# [WHAT TO DO]
In the records below, find each line holding the word "class" and copy it.
○ ○ ○ ○ ○ ○ ○
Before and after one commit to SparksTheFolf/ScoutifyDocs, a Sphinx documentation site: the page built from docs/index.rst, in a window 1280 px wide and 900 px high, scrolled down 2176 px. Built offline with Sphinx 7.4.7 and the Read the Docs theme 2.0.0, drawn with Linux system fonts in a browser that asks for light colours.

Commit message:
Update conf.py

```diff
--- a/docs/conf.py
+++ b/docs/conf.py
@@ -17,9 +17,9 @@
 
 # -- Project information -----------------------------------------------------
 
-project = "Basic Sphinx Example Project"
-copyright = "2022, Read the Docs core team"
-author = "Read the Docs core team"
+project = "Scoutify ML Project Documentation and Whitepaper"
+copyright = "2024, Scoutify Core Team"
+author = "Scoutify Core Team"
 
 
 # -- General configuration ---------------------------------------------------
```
○ ○ ○ ○ ○ ○ ○
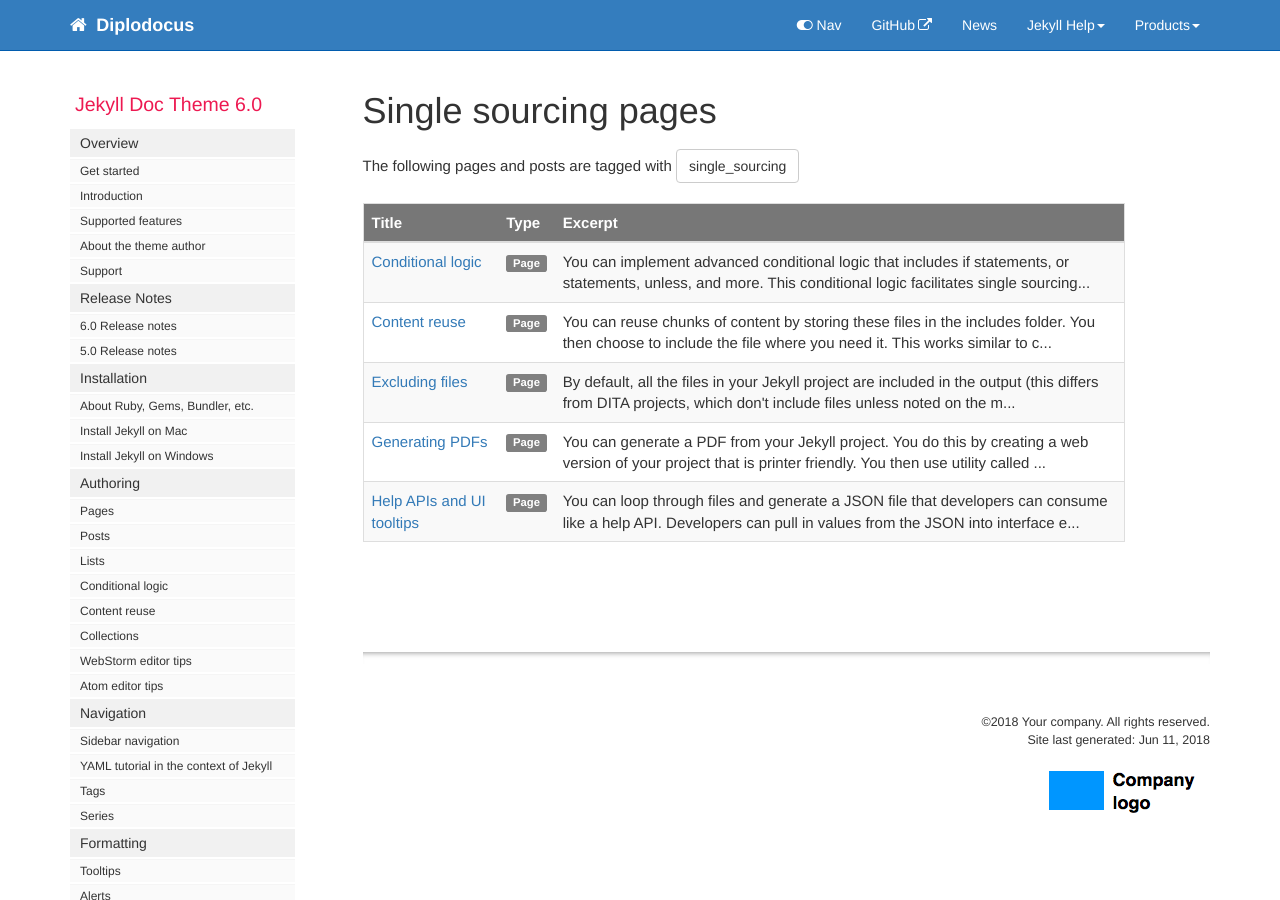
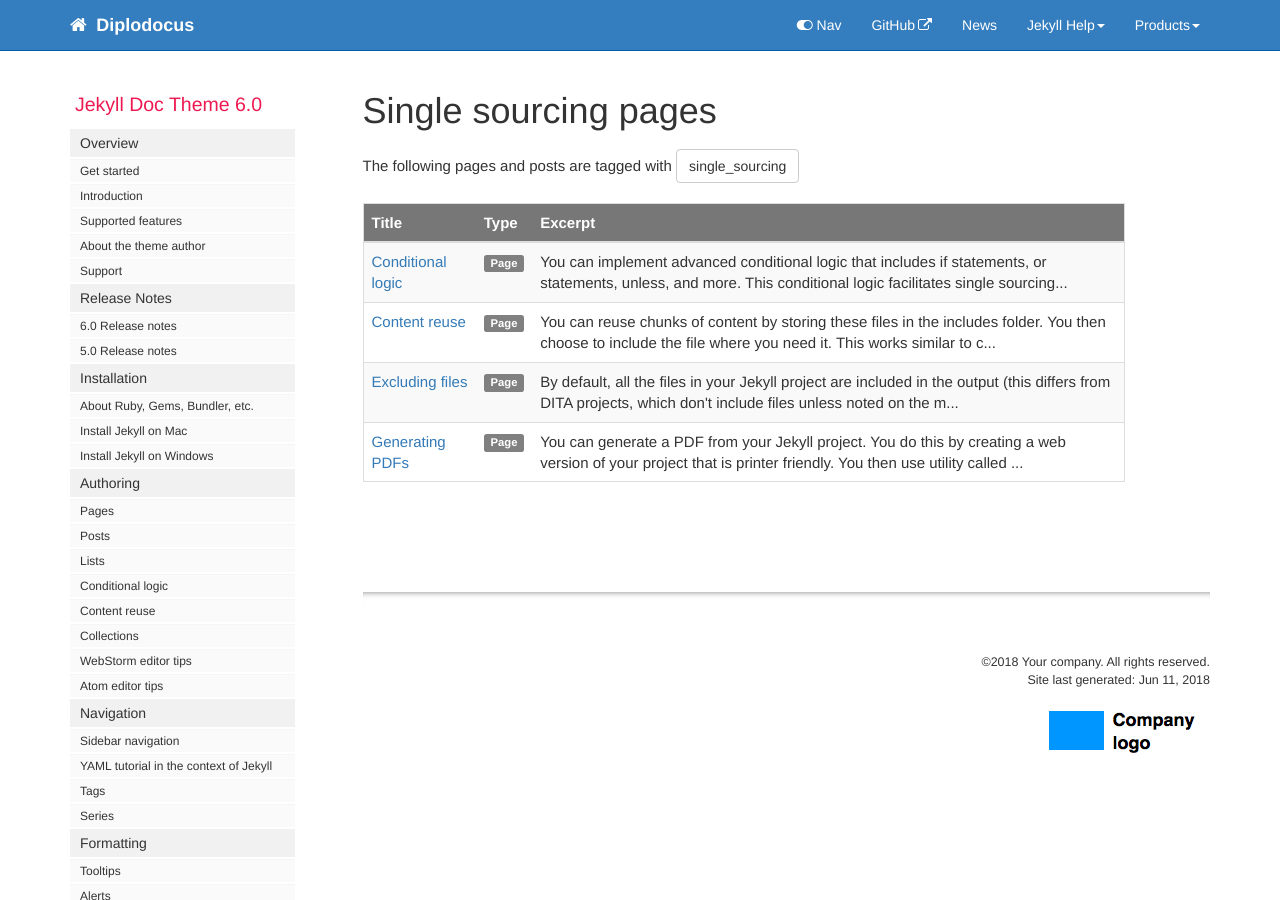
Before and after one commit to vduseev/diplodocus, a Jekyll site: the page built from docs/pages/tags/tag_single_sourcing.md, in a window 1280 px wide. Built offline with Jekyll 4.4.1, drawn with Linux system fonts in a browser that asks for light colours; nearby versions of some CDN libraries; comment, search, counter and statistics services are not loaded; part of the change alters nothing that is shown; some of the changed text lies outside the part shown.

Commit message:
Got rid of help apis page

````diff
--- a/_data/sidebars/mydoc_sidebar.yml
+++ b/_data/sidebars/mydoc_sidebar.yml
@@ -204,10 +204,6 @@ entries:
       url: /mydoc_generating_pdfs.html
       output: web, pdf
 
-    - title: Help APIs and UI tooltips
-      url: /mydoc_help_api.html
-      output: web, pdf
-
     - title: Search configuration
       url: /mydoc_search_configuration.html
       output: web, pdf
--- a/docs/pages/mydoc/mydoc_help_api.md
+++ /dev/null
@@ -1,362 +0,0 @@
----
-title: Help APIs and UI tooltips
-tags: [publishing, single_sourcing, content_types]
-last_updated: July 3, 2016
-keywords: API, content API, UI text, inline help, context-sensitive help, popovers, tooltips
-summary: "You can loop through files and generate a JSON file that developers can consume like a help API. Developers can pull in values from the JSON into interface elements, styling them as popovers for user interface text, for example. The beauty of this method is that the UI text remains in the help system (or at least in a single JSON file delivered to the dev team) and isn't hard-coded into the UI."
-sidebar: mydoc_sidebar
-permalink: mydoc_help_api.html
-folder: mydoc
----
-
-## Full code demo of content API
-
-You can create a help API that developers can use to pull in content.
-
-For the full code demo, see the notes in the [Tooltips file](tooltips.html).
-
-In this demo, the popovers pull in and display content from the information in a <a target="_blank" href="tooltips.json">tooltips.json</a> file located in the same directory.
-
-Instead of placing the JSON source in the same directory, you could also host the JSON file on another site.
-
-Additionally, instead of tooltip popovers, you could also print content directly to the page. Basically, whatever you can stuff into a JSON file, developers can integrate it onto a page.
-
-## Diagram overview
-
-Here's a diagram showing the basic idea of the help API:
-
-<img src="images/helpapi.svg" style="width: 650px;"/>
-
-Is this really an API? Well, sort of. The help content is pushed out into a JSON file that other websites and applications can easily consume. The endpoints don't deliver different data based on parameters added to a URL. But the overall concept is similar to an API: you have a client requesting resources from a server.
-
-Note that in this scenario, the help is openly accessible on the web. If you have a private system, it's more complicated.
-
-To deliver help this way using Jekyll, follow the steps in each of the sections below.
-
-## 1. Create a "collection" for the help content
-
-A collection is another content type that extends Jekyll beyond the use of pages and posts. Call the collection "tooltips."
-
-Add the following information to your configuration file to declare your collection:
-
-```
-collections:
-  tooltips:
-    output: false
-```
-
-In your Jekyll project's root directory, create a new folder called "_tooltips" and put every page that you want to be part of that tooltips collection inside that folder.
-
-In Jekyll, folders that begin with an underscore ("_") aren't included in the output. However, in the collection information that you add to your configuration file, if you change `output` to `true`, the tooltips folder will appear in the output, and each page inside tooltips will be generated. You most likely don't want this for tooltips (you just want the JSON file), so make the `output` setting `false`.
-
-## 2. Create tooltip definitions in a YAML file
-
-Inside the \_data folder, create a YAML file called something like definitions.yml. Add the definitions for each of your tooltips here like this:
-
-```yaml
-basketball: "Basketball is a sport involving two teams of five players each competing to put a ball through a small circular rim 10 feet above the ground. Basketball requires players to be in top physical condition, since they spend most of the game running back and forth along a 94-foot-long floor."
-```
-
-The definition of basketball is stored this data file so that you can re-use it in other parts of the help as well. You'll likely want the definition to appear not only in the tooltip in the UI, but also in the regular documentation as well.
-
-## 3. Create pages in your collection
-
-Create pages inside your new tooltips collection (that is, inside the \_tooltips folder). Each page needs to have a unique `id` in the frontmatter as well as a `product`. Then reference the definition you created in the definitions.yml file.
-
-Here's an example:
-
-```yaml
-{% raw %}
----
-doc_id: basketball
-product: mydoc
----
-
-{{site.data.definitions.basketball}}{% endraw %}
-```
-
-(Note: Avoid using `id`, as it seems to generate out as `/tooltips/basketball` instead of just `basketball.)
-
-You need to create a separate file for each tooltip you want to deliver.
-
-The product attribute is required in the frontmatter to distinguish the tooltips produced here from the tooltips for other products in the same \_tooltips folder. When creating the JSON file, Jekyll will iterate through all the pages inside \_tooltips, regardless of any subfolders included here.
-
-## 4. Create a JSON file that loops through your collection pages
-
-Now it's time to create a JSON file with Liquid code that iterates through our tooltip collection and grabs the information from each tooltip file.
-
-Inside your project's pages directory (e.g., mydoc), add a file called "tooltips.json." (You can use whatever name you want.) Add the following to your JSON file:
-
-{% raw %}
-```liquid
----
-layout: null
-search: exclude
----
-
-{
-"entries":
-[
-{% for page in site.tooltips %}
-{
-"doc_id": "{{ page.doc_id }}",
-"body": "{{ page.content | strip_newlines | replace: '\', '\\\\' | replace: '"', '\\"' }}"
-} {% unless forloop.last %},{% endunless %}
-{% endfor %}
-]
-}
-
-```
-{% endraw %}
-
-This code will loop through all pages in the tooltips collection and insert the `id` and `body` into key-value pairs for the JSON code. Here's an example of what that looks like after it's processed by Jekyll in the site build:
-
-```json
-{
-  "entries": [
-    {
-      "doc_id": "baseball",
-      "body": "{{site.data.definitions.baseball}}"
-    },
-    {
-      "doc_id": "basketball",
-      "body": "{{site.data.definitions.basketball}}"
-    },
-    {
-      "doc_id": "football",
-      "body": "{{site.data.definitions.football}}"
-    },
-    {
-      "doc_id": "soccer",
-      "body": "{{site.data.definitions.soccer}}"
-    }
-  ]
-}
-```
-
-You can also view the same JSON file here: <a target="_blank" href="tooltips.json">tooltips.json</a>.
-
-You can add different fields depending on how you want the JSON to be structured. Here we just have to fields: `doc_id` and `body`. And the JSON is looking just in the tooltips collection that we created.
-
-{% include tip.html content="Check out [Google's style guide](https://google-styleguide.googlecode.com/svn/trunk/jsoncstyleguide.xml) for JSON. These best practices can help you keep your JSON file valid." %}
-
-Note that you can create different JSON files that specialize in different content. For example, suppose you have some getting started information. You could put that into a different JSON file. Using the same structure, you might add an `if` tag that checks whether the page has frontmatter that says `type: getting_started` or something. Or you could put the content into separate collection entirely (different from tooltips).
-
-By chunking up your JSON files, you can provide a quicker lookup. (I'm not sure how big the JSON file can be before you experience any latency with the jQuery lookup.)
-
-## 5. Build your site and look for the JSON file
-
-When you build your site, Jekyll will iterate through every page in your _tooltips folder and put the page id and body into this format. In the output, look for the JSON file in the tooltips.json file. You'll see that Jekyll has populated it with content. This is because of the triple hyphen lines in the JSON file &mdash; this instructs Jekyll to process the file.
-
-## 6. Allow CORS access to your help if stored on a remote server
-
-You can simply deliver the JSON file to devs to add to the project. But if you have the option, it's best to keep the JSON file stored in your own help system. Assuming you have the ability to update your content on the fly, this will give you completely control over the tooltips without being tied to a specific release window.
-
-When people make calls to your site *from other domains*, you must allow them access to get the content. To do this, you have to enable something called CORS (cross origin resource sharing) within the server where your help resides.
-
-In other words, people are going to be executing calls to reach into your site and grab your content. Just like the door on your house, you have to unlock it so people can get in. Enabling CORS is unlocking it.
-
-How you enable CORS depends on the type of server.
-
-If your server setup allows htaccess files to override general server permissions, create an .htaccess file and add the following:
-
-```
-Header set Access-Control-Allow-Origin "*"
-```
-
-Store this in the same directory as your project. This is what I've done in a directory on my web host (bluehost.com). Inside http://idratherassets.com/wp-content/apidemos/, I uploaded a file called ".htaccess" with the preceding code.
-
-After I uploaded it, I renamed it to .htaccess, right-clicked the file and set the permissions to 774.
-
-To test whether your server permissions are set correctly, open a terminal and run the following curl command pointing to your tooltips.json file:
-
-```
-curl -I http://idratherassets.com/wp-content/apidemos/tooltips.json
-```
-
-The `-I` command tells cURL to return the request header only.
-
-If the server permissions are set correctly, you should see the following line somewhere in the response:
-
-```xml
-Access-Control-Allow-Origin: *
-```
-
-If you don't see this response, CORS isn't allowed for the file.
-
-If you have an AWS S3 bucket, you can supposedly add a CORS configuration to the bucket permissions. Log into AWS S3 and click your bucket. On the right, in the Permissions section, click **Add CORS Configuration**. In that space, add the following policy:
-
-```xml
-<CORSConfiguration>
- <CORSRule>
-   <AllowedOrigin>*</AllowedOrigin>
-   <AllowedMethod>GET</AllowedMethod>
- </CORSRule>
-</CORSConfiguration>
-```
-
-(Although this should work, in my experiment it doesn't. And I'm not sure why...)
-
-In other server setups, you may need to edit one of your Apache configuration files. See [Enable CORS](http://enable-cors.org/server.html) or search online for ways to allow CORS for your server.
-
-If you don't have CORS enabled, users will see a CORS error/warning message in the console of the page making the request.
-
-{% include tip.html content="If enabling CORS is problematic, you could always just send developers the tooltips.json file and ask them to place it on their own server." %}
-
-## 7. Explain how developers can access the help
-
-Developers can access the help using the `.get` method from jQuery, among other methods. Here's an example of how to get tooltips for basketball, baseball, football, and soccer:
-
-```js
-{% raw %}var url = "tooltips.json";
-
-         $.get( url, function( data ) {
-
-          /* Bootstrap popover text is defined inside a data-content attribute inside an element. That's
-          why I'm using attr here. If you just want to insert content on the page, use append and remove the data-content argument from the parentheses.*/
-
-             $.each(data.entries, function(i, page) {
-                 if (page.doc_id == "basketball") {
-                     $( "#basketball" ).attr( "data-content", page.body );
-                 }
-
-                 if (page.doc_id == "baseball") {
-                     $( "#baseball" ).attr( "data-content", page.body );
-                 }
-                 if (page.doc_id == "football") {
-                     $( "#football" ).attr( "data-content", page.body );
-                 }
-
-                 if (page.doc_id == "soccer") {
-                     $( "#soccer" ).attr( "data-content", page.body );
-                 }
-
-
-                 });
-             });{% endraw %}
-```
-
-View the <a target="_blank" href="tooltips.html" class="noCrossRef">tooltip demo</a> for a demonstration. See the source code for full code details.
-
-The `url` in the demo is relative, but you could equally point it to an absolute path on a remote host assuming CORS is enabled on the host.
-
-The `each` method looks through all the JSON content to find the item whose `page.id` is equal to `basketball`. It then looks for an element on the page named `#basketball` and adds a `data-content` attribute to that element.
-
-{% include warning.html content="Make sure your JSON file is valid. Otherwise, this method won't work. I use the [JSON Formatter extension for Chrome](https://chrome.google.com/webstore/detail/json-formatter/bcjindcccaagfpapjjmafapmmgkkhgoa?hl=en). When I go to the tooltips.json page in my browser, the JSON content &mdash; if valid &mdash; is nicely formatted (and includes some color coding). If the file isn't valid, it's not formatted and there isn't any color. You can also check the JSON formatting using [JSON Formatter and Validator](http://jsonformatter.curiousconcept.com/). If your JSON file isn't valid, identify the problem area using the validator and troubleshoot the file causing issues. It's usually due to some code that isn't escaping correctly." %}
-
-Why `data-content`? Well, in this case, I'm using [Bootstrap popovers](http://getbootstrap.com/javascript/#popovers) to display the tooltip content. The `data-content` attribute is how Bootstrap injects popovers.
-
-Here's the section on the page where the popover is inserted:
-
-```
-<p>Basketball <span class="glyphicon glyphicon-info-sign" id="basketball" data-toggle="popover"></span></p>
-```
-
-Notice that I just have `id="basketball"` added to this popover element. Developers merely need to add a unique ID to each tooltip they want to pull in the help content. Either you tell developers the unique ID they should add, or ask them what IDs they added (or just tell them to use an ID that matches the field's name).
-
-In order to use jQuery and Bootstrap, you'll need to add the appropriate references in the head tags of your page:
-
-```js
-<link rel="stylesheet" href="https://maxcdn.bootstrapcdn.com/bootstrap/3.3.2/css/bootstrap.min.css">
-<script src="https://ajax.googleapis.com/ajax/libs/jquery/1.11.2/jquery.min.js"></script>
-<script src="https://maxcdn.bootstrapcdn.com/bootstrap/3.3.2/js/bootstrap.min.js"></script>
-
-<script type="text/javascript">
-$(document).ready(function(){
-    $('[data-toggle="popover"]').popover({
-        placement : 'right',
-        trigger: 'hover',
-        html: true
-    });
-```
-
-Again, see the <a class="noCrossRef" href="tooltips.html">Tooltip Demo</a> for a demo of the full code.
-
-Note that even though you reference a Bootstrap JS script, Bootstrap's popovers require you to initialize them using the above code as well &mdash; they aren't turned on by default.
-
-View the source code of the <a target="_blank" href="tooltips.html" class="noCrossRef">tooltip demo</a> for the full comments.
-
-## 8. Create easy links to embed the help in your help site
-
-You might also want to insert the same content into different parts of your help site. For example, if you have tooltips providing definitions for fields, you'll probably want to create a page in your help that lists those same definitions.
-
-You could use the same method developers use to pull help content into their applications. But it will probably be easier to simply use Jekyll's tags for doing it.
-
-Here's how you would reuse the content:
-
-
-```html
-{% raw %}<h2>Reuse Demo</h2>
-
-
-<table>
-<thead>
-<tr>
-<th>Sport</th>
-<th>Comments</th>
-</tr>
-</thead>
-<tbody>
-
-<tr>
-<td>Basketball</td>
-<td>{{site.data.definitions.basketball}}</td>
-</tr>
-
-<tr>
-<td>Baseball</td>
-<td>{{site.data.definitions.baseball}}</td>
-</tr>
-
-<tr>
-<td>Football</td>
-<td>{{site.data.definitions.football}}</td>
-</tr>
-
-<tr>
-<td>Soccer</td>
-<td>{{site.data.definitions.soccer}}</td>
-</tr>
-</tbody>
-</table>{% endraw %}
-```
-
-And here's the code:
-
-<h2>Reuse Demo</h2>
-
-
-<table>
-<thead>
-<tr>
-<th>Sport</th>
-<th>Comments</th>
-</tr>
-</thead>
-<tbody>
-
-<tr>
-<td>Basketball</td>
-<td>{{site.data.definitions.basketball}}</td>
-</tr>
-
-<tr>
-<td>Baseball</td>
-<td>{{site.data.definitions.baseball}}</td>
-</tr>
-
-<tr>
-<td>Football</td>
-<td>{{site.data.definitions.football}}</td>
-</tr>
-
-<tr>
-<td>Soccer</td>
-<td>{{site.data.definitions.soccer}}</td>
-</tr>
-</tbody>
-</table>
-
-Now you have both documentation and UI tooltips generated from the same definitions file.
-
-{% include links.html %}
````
○ ○ ○ ○ ○ ○ ○
# [ANSWER BOX]
-View the <a target="_blank" href="tooltips.html" class="noCrossRef">tooltip demo</a> for a demonstration. See the source code for full code details.
-<p>Basketball <span class="glyphicon glyphicon-info-sign" id="basketball" data-toggle="popover"></span></p>
-Again, see the <a class="noCrossRef" href="tooltips.html">Tooltip Demo</a> for a demo of the full code.
-View the source code of the <a target="_blank" href="tooltips.html" class="noCrossRef">tooltip demo</a> for the full comments.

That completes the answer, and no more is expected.